Dear imaginED readers/supporters–and contributors!
imaginED was created just over two years ago. Honestly, it’s a bit of a blur for me. A steep learning curve, lots of writing, but also lots of fun. I am really pleased by the wide range of topics, ideas, resources, and insights we have been able to offer educators (PreK-Higher Education). So first…a sincere THANK YOU to all of you who have shared your ideas and expertise with the imaginED community as guest bloggers! NOTE: The invitation to write for imaginED is always open!
Now, on the eve of our 2nd birthday, we have sections dedicated to a range of ideas about imagination’s role in education. We have dedicated sections to teaching about the theory of Imaginative Education and all about cognitive tools (Tips For Imaginative Educators). We showcase imaginative teaching practices in Math & Science, Languages & Literacy, Social Studies/History, Higher Education, and other topics including Coding, Ethics, Community-Building, Empathy, treating Anxiety and more. We have tons of information on Learning in Depth and Imaginative Ecological Education (including the Walking Curriculum). We have a Spanish section to support the ongoing work on Imaginative Education of our colleagues in South America. We have a section on the value of play (for kids and adults!). We have a section dedicated to sharing Research on Imaginative Education. We have a monthly online live Twitter chat (#imaginEDchat).
I am hoping to expand the blog moving forward. I have ideas about what this expansion could look like but I need YOUR FEEDBACK. PLEASE take a minute or two and leave a comment below.
What would you like to learn more about? What resources or ideas have been most helpful?
Support The Work
In order to support the ongoing work of imaginED (and expand what we offer) I recently made the Walking Curriculum available for purchase on Amazon. (Google it–lots of Amazon markets have it. Paperback or ebook versions if you are interested!)
All proceeds from sales support the blog. (For more information on how you could help click here.)
Best wishes for a wonder-full week–I look forward to receiving your feedback!
8 thoughts on “You Tell Me…What’s Next?”
Happy 2nd Birthday Gillian😄
This blog is exceptionally comprehensive with respect to research and resources.

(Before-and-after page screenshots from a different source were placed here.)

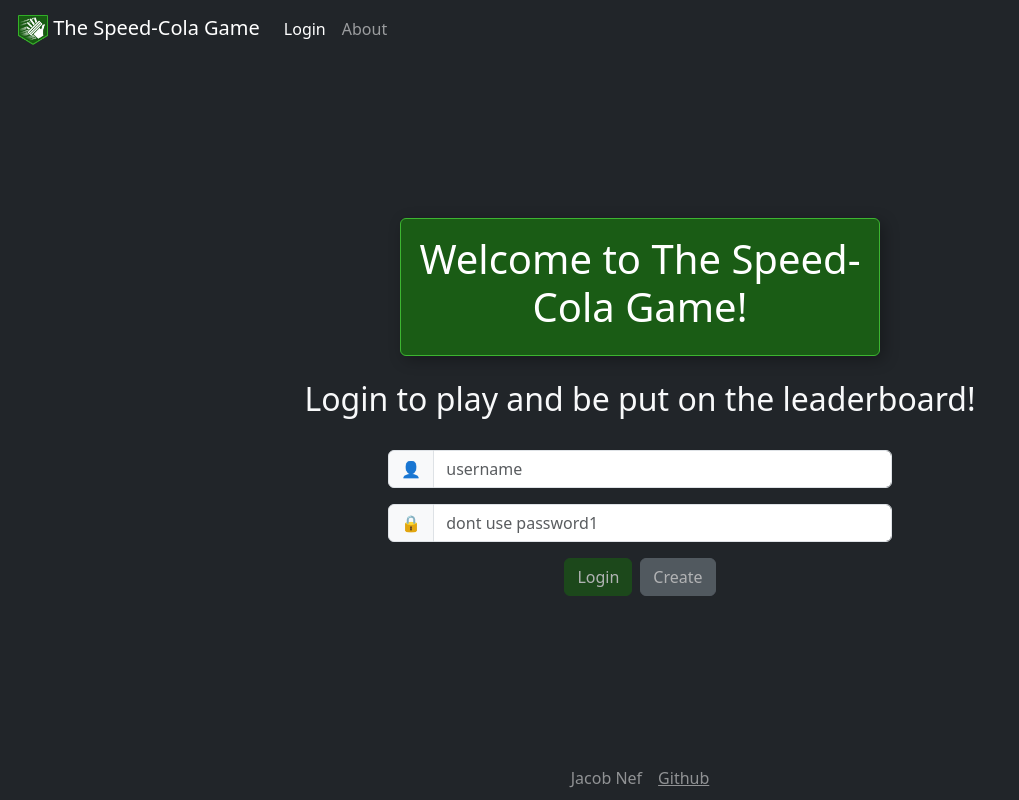
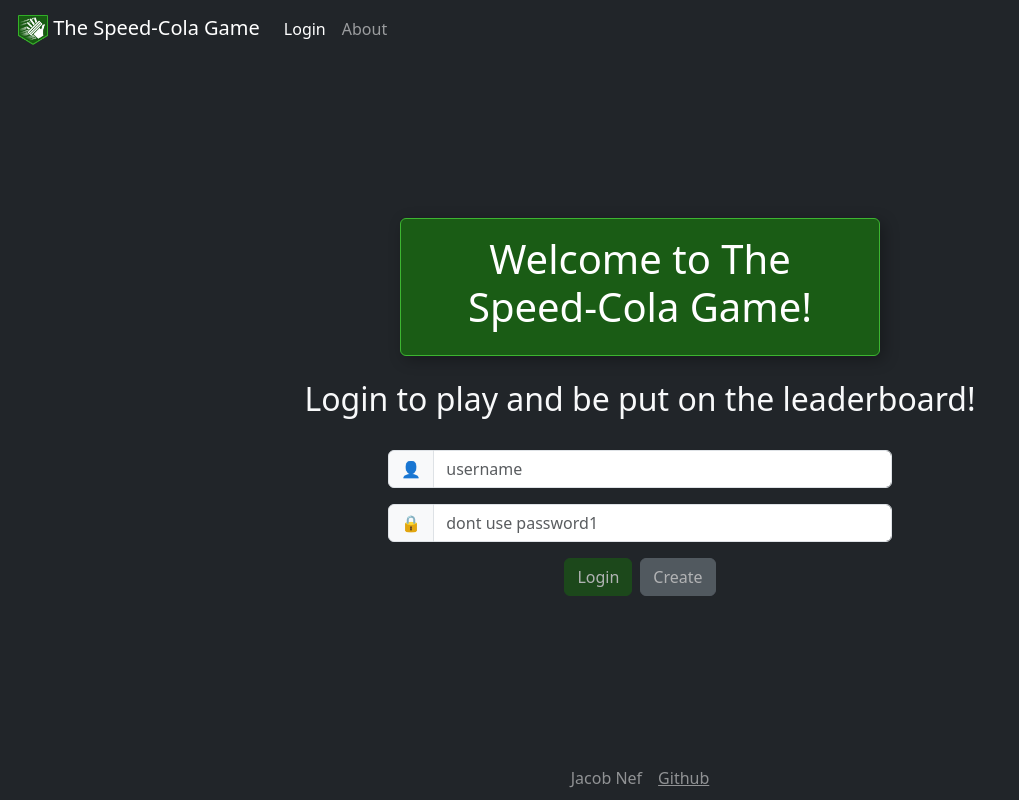
Before and after one commit to jakenef/speed-cola-game, a React (Vite) app: page / in a window 1280 px wide. Shown: the whole page, without its empty margins (0-1019 px from the left). Built offline with nearby package versions, Linux system fonts and the light colour scheme; no server answers.

Commit message:
fix title page w no break dash

```diff
--- a/src/login/login.jsx
+++ b/src/login/login.jsx
@@ -14,7 +14,7 @@ export function Login({ userName, authState, onAuthChange }) {
             >
               <div className="card-body">
                 <h5 className="card-title fs-1">
-                  Welcome to The Speed-Cola Game!
+                  Welcome to The Speed‑Cola Game!
                 </h5>
               </div>
             </div>
```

The use of social media (e.g. Twitter; guest bloggers; etc…) to promote this material has fostered the creation of a vibrant community of educators, too!

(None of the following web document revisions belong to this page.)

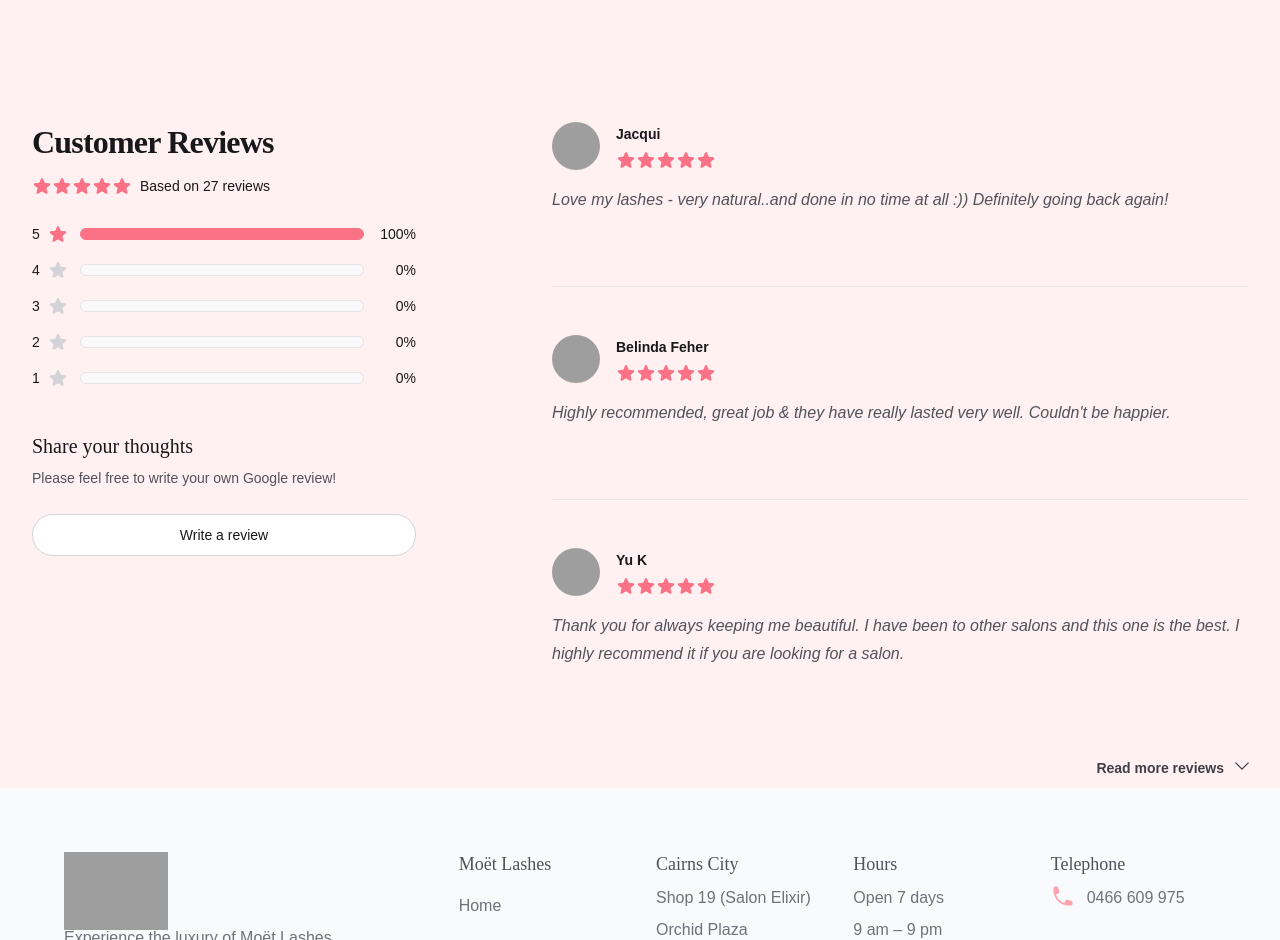
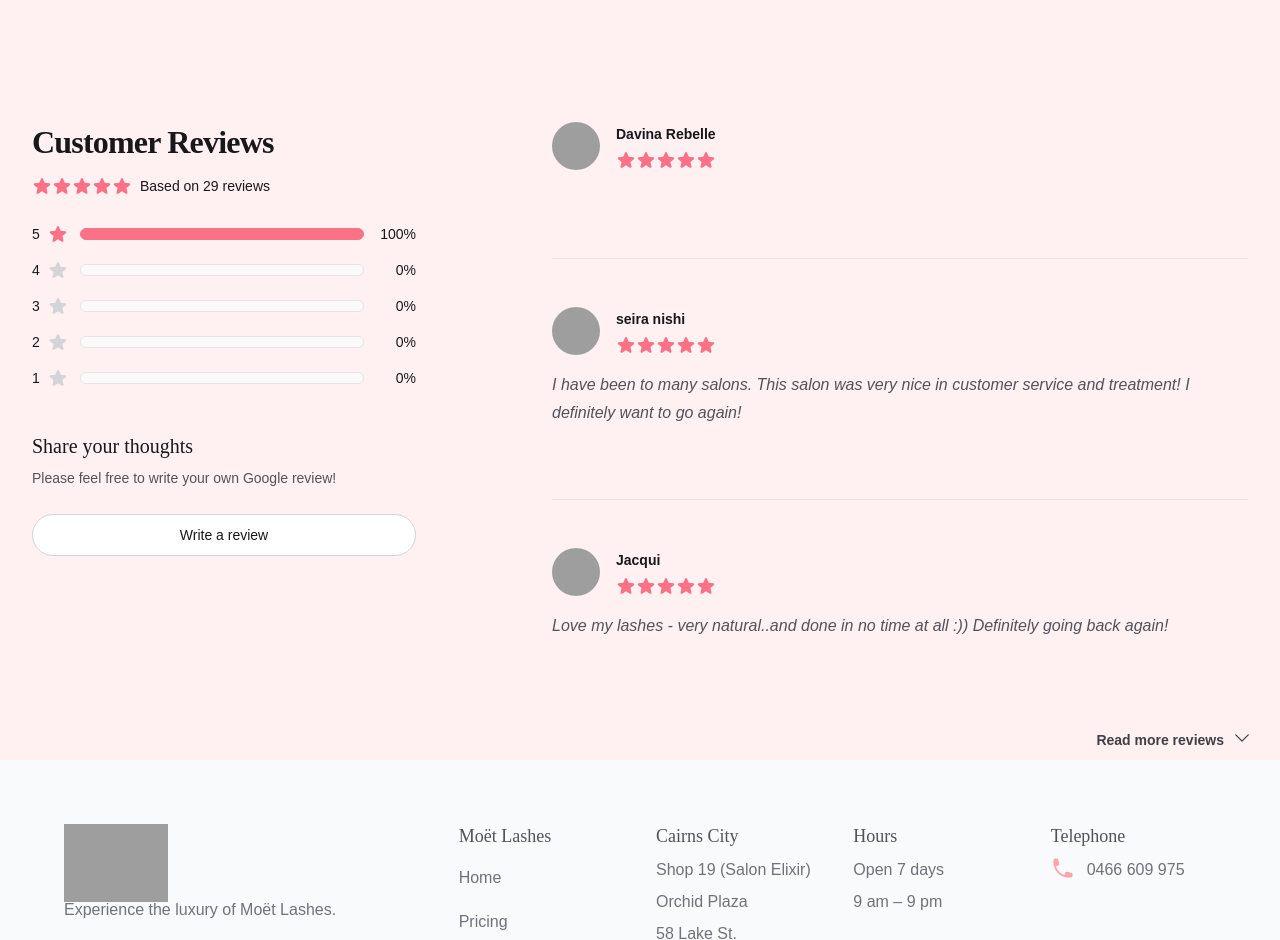
Before and after one commit to Emily-Nilsen/moet-lashes, a Next.js app: page / in a window 1280 px wide. Shown: the part 2280-3220 px from the top of the page. Built offline with nearby package versions, Linux system fonts and the light colour scheme; grey boxes are pictures that could not be loaded; a web font is replaced by a local one.

Commit message:
Add reviews 28 and 29

```diff
--- a/src/components/CustomerReviews.jsx
+++ b/src/components/CustomerReviews.jsx
@@ -9,9 +9,9 @@ import { Disclosure } from '@headlessui/react'
 
 const reviews = {
   average: 5,
-  totalCount: 27,
+  totalCount: 29,
   counts: [
-    { rating: 5, count: 27 },
+    { rating: 5, count: 29 },
     { rating: 4, count: 0 },
     { rating: 3, count: 0 },
     { rating: 2, count: 0 },
@@ -19,6 +19,26 @@ const reviews = {
   ],
   featured: [
     // More reviews...
+    {
+      id: 29,
+      rating: 5,
+      content: `
+        <p></p>
+      `,
+      author: 'Davina Rebelle',
+      avatarSrc:
+        'https://res.cloudinary.com/dt3k2apqd/image/upload/q_auto/Mo%C3%ABt%20Lashes/flowers/flower_29_uv0b6h.webp',
+    },
+    {
+      id: 28,
+      rating: 5,
+      content: `
+        <p>I have been to many salons. This salon was very nice in customer service and treatment! I definitely want to go again!</p>
+      `,
+      author: 'seira nishi',
+      avatarSrc:
+        'https://res.cloudinary.com/dt3k2apqd/image/upload/q_auto/Mo%C3%ABt%20Lashes/flowers/flower_28_vneuar.webp',
+    },
     {
       id: 27,
       rating: 5,
```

I am finding it difficult to provide any constructive feedback on how to improve this amazing site.
Best wishes from Rose
Thank you Rose. Thank you for your support and for taking time to leave this message 💚 much appreciated!
I ENJOY, APPRECIATE, USE, LOVE imaginEd, Gillian!
I would like to see more about how to use social media in an IE approach; or, do we want to do that? I toss this around in my mind almost every day. How much do we want Facebook, Instagram, Pinterest, and LinkedIn knowing about us? How much do we want to reduce news, media, and stories about ourselves and our heroes to five lines of text? After all, “the medium is the message”. It is amazing how McLuhan realized that so much ahead of the times!
Confession time – I do frequent Facebook myself, and enjoy keeping up with my friends, reading posts by “Big Think”, viewing snippets from newer musicians, keeping up with excerpts from the New York Times….
How do we do this imaginatively and well in Education? And for children and all sorts of adult learners?
How can we be involved in shaping the new popular media of our times and the future?
How best to do
Thank you so much Jill for leaving a comment and, of course, the positive feedback. Are you envisioning an expansion of imaginED focus beyond the education field? I think marketing agencies, great authors already know about the tools–engagement can be very high. BUT not explicitly or not to the max. (Am enjoying work now in the realm of Imaginative Leadership–stay tuned! Creating a whole new discourse for ed leadership…) What other fields in particular?
It’s astonishing that you’ve managed to create from nothing this huge set of resources via varied media. Each thing I think of for expanding the range of things on the site–I realise–you have already moved in that direction. Teachers I speak to often say they’d like to “see” Imaginative Ed in action. That’s, of course. a challenge in all kinds of ways, apart from the logistical and financial difficulties in doing video in classrooms. But it would be a great addition to the resources, and to helping teachers who are interested to see what’s involved. Maybe individual IE teachers might think of ways they can show their work? More when I’ve thought more!
Thank you Kieran-much appreciated. Great suggestion. Now, which Imaginative Educators want to participate?
I agree with Kieran that it would be pretty amazing to have some video clips of Imaginative Ed in action. The only other thing I can think of would be something from a student’s point of view (their work, their feelings about their work, the crossover between imagination in school and in play, etc.).
I hesitate, however, to suggest anything that will get you to do more work. You’re a dynamo.
Thanks James–your positive support is appreciated. Love the idea of incorporating students of IE–their work, their voices and experiences. Hey teachers! Anyone want to volunteer some budding journalists?